The biggest advantage with buying at an auction is that an artwork that is rare or rates high on a collector’s wish list is likely to come up only at such events. And, therefore when a collector or an investor picks up such an artwork, prices are only going to appreciate in the future. This is not to say that auctions are only for the seasoned collector or investor. New buyers looking to add value to their investment portfolio may also consider picking up a few good pieces at an auction. When buying at an auction the credentials and the reputation of the auction house is a very important factor that needs to be considered.
Here are a few pointers for prospective buyers looking to bid at an auction:
Prospective buyers need to register themselves, either at an official website for an online auction or with the auction house at a physical auction prior to the event. Usually there is a detailed form that needs to be filled up.
The catalogue listing all details pertinent to the artworks (lots) and other sale details are available through the auction house.
One must carefully go through the catalogue and check the information regarding the artists, size, medium, provenance and the estimated prices.
Once you have short-listed the artworks you are interested in, you should validate them at the viewing, which is organized before the actual auction date. Generally the viewing is organised at one or more venues (it could even be different cities) and offers an opportunity for the prospective buyer to get a feel for the artwork (check its condition, etc).

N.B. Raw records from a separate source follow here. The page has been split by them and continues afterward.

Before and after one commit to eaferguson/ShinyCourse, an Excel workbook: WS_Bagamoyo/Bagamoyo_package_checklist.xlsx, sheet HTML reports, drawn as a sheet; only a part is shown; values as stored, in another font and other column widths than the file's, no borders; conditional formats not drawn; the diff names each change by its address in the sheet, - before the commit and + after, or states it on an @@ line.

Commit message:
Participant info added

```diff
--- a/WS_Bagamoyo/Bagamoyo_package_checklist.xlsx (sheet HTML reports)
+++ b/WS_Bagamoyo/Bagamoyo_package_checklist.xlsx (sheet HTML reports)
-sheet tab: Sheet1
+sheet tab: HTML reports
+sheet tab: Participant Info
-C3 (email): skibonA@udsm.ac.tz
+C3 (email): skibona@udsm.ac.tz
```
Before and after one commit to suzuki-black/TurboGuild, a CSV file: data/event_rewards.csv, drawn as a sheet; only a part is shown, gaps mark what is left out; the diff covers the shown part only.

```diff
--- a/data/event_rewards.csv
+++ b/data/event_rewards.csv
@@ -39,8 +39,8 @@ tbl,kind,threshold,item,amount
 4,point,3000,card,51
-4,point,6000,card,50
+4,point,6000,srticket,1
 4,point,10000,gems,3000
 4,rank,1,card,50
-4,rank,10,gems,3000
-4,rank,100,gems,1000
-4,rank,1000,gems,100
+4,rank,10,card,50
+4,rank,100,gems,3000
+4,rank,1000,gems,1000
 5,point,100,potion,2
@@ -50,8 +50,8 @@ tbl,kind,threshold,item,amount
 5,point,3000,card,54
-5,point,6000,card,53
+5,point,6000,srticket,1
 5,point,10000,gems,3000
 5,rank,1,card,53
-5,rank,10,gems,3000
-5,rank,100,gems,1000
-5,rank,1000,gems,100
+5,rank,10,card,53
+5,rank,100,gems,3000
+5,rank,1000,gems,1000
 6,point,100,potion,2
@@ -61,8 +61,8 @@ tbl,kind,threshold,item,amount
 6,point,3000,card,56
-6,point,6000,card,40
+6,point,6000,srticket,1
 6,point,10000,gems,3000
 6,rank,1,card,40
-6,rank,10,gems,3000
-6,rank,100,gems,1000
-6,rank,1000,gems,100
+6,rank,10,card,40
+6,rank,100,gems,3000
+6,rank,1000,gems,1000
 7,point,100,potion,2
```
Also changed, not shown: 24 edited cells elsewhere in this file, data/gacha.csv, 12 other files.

Go though the fine print regarding service charges, taxes, commissions and other charges, if any.
Find out about the bidding procedure – it can be usually done in person, through a representative or over the phone, and on the Internet, in case of an online auction.
It is always advisable that you consider your budget and define your upper limit before you actually start bidding.
(Published in Financial Times)